### The task
Each line of the data that mentions the string "fill" needs to be identified and copied.

Itemized modification records:
= = = = = = =
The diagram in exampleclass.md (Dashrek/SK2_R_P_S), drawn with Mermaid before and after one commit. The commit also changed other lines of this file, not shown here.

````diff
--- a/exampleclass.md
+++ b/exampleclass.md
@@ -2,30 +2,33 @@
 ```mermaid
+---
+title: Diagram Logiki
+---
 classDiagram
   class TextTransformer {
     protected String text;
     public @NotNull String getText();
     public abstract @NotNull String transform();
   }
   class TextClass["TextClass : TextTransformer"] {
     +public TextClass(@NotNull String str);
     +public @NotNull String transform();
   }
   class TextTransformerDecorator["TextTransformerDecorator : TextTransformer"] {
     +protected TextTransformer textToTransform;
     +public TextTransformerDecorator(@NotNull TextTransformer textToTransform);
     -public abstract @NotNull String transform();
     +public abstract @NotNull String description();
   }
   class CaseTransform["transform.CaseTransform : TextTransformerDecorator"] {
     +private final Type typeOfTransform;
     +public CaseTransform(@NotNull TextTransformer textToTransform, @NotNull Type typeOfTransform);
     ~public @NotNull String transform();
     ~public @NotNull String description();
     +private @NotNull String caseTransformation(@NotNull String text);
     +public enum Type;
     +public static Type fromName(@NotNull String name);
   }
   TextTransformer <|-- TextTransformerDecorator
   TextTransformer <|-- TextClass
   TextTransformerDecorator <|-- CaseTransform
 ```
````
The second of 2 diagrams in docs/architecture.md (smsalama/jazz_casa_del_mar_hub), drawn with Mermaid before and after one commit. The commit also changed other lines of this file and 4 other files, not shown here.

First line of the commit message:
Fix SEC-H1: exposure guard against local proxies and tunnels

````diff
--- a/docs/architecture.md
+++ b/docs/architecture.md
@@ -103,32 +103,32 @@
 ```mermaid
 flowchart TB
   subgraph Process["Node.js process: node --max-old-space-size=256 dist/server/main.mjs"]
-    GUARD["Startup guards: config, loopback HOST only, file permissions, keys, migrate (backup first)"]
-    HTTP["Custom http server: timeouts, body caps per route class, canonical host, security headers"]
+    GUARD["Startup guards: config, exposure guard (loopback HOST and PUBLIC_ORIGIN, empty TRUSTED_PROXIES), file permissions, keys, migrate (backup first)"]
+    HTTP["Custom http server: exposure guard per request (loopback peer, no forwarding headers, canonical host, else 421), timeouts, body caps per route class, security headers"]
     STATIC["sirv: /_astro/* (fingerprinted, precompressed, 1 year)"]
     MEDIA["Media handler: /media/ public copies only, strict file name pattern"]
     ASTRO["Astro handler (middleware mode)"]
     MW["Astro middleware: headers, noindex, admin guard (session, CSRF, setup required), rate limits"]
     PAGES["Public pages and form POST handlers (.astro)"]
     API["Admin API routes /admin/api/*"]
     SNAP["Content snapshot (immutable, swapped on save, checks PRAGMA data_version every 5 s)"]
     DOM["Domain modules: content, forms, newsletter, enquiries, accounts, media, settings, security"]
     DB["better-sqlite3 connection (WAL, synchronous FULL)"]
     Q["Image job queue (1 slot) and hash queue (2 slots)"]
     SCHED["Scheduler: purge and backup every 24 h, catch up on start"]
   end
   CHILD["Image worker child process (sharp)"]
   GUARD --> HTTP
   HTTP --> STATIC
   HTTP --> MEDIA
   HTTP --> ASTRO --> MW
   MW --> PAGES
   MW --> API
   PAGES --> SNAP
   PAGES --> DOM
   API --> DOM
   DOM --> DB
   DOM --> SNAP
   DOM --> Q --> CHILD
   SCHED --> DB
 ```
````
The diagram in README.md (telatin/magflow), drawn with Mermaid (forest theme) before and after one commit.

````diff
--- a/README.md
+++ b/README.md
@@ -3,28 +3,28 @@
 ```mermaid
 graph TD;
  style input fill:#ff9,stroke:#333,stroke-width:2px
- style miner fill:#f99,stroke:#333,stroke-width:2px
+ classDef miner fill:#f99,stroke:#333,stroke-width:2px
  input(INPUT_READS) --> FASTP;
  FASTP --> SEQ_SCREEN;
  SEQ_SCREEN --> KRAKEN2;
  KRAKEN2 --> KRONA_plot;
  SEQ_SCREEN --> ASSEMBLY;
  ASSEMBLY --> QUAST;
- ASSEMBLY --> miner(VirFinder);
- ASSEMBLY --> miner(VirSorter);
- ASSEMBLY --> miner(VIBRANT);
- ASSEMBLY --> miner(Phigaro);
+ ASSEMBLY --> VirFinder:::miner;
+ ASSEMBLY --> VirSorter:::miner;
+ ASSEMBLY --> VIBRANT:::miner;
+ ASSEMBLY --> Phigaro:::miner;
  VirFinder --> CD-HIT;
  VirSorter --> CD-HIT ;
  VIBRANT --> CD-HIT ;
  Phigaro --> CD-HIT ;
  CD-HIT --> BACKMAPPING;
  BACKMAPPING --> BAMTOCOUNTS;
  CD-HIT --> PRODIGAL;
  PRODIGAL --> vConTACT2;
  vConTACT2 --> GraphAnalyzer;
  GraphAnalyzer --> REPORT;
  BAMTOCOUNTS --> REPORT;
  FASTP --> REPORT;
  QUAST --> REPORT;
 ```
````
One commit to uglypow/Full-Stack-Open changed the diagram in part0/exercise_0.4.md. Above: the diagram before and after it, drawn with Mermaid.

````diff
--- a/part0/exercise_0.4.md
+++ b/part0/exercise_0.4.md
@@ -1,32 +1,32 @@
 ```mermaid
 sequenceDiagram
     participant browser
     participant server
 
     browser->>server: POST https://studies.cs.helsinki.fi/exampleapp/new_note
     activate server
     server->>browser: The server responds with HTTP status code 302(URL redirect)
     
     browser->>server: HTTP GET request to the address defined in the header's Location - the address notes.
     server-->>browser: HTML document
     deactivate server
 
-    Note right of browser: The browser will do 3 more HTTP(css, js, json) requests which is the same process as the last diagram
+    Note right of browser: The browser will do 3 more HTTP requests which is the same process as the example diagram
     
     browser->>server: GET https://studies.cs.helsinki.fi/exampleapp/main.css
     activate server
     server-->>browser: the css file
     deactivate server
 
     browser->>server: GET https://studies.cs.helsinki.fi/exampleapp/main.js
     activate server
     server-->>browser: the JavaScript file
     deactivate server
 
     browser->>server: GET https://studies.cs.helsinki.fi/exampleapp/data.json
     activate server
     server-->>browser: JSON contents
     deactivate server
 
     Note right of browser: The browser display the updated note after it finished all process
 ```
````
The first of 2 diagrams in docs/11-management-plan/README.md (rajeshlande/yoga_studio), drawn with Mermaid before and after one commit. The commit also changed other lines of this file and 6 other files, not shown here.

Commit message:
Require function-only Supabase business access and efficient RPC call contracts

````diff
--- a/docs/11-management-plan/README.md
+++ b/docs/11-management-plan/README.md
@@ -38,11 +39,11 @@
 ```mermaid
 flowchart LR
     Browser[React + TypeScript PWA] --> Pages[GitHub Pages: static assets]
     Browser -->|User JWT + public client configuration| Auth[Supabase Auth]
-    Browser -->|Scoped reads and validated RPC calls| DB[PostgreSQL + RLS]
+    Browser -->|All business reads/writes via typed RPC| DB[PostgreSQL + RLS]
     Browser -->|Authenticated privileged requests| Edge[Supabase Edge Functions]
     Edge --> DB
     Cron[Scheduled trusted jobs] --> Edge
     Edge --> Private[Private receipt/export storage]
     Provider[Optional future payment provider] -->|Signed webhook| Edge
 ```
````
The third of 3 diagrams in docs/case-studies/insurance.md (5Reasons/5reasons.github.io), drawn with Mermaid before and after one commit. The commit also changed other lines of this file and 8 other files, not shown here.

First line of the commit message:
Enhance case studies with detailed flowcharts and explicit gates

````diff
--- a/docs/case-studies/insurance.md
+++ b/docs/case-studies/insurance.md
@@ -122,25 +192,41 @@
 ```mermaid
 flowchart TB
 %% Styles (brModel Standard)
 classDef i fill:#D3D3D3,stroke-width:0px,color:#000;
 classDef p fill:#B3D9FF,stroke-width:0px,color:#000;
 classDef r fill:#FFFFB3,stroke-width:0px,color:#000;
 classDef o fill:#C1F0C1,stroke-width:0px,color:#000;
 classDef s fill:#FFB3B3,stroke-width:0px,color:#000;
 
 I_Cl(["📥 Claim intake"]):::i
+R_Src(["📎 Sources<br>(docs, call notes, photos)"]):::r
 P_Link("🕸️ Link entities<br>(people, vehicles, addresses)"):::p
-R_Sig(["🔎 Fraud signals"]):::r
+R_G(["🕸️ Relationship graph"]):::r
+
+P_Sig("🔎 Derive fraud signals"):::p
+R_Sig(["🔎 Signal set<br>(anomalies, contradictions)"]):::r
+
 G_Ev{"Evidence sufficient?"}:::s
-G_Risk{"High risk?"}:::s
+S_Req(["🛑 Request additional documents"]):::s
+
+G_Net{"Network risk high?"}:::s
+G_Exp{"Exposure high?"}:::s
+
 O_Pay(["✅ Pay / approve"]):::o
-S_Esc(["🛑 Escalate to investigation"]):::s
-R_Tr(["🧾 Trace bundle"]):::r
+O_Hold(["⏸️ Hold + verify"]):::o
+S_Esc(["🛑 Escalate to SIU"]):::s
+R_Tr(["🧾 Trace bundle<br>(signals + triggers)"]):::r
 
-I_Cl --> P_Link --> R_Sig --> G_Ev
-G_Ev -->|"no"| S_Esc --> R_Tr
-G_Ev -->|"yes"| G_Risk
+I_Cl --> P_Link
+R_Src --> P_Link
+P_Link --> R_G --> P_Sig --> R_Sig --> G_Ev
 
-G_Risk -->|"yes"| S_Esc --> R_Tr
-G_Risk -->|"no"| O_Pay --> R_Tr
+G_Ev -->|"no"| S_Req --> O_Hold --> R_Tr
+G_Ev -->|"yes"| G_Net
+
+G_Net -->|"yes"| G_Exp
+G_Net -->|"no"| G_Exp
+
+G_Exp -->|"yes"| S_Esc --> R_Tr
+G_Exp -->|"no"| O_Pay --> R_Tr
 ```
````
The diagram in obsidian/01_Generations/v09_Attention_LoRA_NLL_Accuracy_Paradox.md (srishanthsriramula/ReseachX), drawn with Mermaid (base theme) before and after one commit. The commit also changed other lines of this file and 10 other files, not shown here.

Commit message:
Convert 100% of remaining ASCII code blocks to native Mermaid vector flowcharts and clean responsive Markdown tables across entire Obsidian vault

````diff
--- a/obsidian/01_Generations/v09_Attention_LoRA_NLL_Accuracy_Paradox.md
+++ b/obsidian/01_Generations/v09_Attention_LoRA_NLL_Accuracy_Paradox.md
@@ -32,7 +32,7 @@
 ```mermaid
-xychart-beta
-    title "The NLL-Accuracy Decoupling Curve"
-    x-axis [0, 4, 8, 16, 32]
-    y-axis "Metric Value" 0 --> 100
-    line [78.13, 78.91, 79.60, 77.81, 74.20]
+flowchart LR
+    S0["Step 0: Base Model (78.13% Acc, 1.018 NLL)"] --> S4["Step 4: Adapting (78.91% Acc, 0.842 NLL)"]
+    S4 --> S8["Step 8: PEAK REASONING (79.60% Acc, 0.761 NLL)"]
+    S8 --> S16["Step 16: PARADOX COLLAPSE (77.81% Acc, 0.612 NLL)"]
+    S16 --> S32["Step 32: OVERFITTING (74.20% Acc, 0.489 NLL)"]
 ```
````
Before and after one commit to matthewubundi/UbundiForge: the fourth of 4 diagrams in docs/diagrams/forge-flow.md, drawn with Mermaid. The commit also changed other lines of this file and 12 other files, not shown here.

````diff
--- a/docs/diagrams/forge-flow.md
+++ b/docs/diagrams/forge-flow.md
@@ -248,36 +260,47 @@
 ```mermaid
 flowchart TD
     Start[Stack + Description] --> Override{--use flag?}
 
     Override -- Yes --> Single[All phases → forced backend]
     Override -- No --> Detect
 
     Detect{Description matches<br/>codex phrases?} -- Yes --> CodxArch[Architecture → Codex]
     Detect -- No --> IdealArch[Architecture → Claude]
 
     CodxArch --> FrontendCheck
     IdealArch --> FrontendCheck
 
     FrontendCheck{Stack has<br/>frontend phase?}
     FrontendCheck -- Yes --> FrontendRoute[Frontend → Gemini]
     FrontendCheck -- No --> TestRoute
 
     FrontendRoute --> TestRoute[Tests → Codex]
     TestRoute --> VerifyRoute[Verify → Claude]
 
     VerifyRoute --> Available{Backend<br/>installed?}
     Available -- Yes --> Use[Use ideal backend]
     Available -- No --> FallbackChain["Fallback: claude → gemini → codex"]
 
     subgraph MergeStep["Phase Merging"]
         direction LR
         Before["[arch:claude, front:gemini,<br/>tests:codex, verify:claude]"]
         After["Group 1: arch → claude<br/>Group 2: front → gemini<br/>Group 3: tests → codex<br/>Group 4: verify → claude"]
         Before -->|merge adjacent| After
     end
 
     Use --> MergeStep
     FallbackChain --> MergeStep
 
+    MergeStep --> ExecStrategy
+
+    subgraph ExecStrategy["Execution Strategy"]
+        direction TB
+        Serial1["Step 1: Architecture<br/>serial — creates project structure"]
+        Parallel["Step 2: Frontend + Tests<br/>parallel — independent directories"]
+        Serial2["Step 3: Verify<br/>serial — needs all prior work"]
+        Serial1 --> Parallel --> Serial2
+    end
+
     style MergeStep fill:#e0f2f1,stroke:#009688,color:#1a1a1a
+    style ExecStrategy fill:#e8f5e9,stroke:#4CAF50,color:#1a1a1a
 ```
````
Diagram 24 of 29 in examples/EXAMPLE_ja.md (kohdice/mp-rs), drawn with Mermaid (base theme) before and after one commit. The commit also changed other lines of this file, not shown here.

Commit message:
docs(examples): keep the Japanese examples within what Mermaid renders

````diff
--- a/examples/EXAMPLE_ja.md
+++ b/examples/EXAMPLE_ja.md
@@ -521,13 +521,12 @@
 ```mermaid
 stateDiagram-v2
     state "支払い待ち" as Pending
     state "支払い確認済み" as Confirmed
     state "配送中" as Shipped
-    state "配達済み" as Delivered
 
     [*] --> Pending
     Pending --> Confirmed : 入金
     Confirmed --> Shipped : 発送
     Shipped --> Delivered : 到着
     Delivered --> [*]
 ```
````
= = = = = = =
### Output for this exercise
  style input fill:#ff9,stroke:#333,stroke-width:2px
- style miner fill:#f99,stroke:#333,stroke-width:2px
+ classDef miner fill:#f99,stroke:#333,stroke-width:2px
 classDef i fill:#D3D3D3,stroke-width:0px,color:#000;
 classDef p fill:#B3D9FF,stroke-width:0px,color:#000;
 classDef r fill:#FFFFB3,stroke-width:0px,color:#000;
 classDef o fill:#C1F0C1,stroke-width:0px,color:#000;
 classDef s fill:#FFB3B3,stroke-width:0px,color:#000;
     style MergeStep fill:#e0f2f1,stroke:#009688,color:#1a1a1a
+    style ExecStrategy fill:#e8f5e9,stroke:#4CAF50,color:#1a1a1a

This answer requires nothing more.